=== Section Start ===

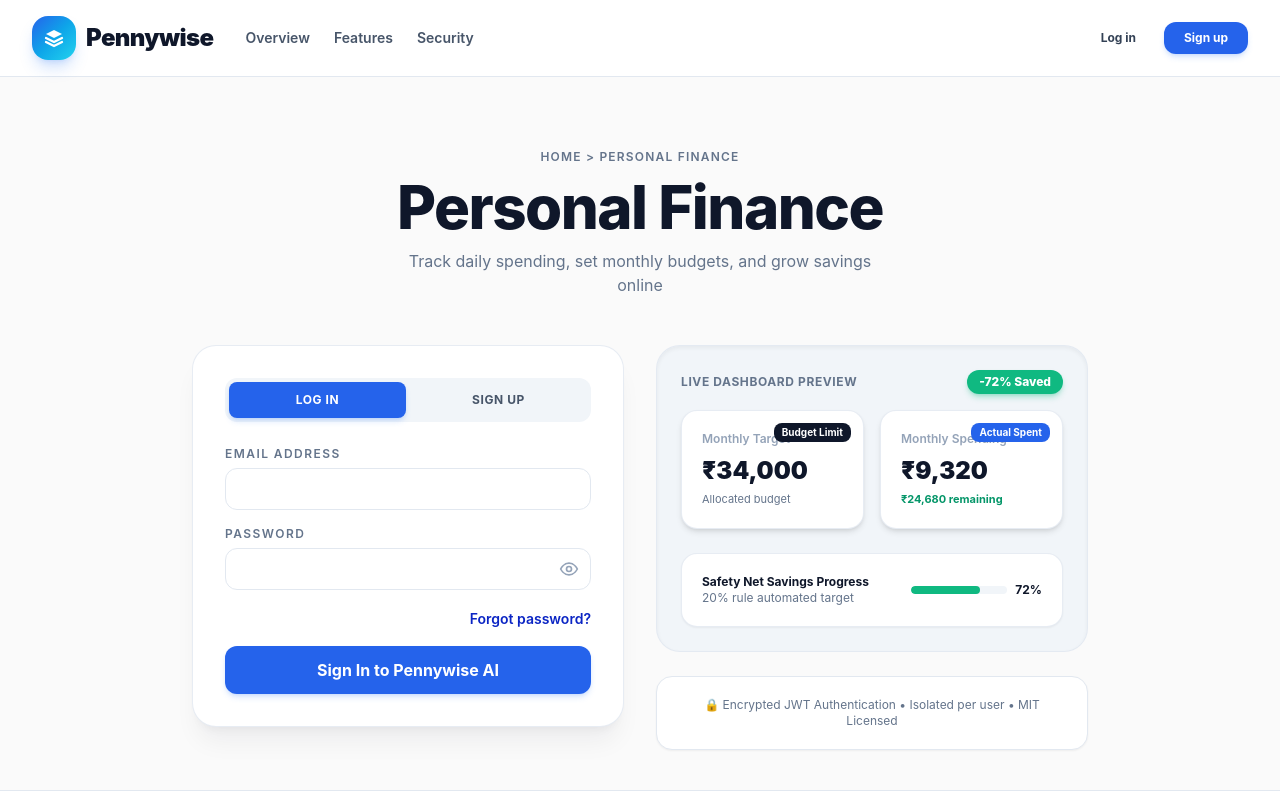
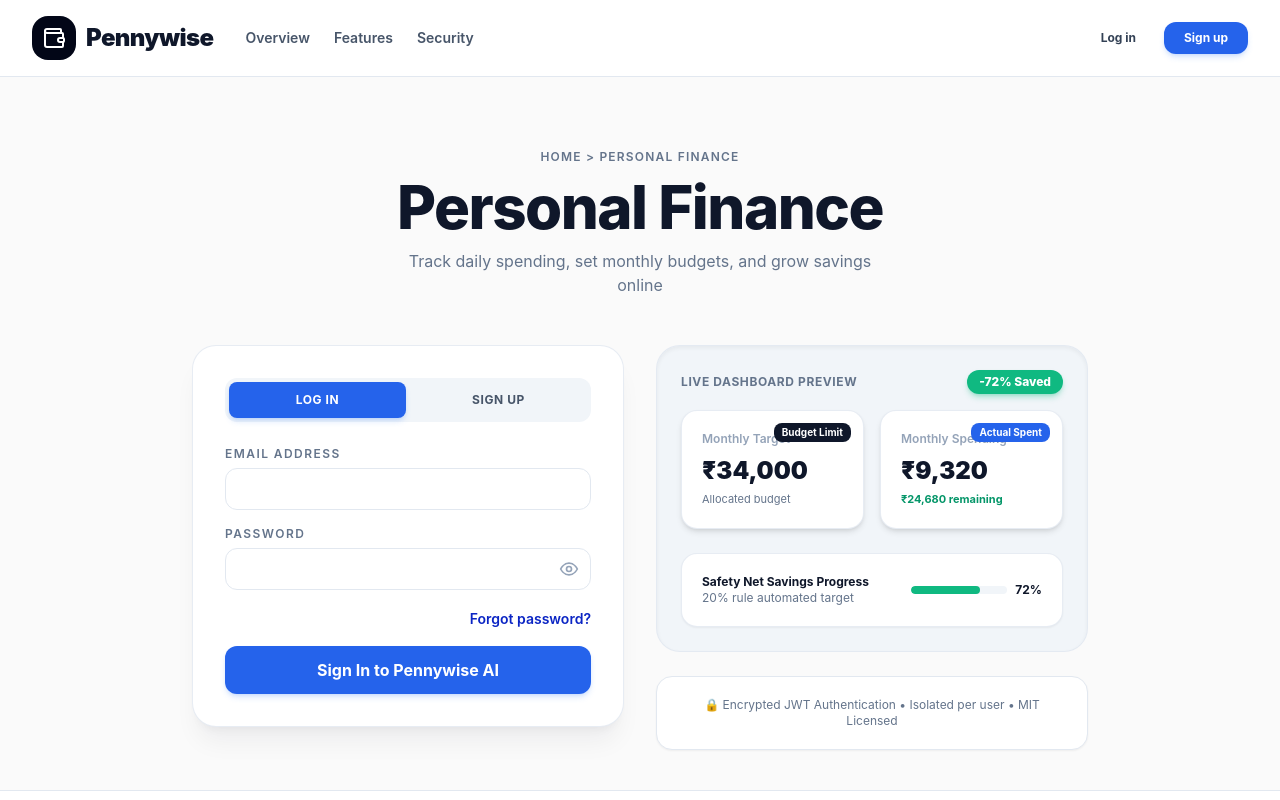
Before and after one commit to piyushbaruadebug/cyperflow., a React (Vite) app: page /login in a window 1280 px wide. Shown: the top 800 px of the page. Built offline with nearby package versions, Linux system fonts and the light colour scheme; no server answers.

Commit message:
Update login page

```diff
--- a/src/pages/LoginPage.tsx
+++ b/src/pages/LoginPage.tsx
@@ -1,5 +1,6 @@
 import { useState, type FormEvent } from 'react'
 import { Link, useLocation, useNavigate } from 'react-router-dom'
+import { Wallet } from 'lucide-react'
 import { api } from '../lib/api'
 import { useApp } from '../store/appContext'
 
@@ -115,11 +116,8 @@
         <div className="mx-auto flex max-w-7xl items-center justify-between px-6 py-4 sm:px-8">
           <div className="flex items-center gap-8">
             <div className="flex items-center gap-2.5">
-              <div className="flex h-11 w-11 items-center justify-center rounded-2xl bg-gradient-to-br from-blue-600 via-sky-500 to-cyan-400 text-white shadow-lg shadow-blue-500/25">
-                <svg className="h-6 w-6" viewBox="0 0 24 24" fill="none" stroke="currentColor" strokeWidth="2.25" strokeLinecap="round" strokeLinejoin="round">
-                  <path d="m4 8 8-4 8 4-8 4-8-4Z" fill="currentColor" stroke="none" />
-                  <path d="m4 12 8 4 8-4M4 16l8 4 8-4" />
-                </svg>
+              <div className="flex h-11 w-11 items-center justify-center rounded-2xl bg-slate-950 text-white">
+                <Wallet className="h-6 w-6" />
               </div>
               <span className="text-2xl font-black tracking-tight text-slate-900">
                 Pennywise
```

=== Section End ===

Would you filter the records and copy out each line containing "flex"?

**WRITTEN ANSWER**:
         <div className="mx-auto flex max-w-7xl items-center justify-between px-6 py-4 sm:px-8">
           <div className="flex items-center gap-8">
             <div className="flex items-center gap-2.5">
-              <div className="flex h-11 w-11 items-center justify-center rounded-2xl bg-gradient-to-br from-blue-600 via-sky-500 to-cyan-400 text-white shadow-lg shadow-blue-500/25">
+              <div className="flex h-11 w-11 items-center justify-center rounded-2xl bg-slate-950 text-white">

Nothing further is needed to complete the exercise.